Records from a collection
....

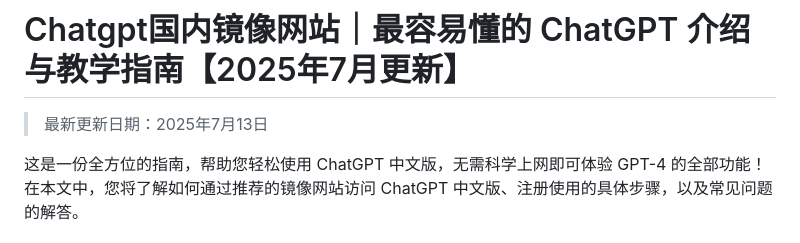
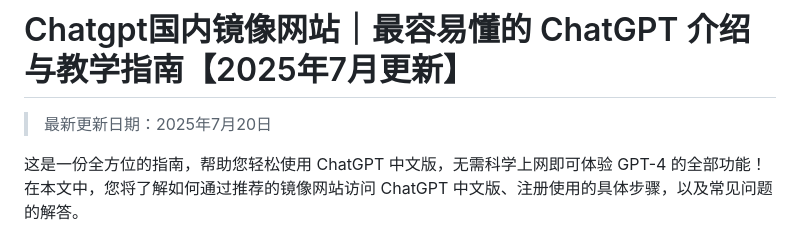
Before and after one commit to Cailailai/Chatgpt-online, a Markdown page: README.md, the part around the change. Rendered like a GitHub page.

```diff
--- a/README.md
+++ b/README.md
@@ -1,6 +1,6 @@
 # Chatgpt国内镜像网站｜最容易懂的 ChatGPT 介绍与教学指南【2025年7月更新】
 
-> 最新更新日期：2025年7月13日
+> 最新更新日期：2025年7月20日
 
 这是一份全方位的指南，帮助您轻松使用 ChatGPT 中文版，无需科学上网即可体验 GPT-4 的全部功能！
 在本文中，您将了解如何通过推荐的镜像网站访问 ChatGPT 中文版、注册使用的具体步骤，以及常见问题的解答。
```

....

Print the data exactly as written, dropping any images it holds.

Before and after one commit to Cailailai/Chatgpt-online, a Markdown page: README.md, the part around the change. Rendered like a GitHub page.

```diff
--- a/README.md
+++ b/README.md
@@ -1,6 +1,6 @@
 # Chatgpt国内镜像网站｜最容易懂的 ChatGPT 介绍与教学指南【2025年7月更新】
 
-> 最新更新日期：2025年7月13日
+> 最新更新日期：2025年7月20日
 
 这是一份全方位的指南，帮助您轻松使用 ChatGPT 中文版，无需科学上网即可体验 GPT-4 的全部功能！
 在本文中，您将了解如何通过推荐的镜像网站访问 ChatGPT 中文版、注册使用的具体步骤，以及常见问题的解答。
```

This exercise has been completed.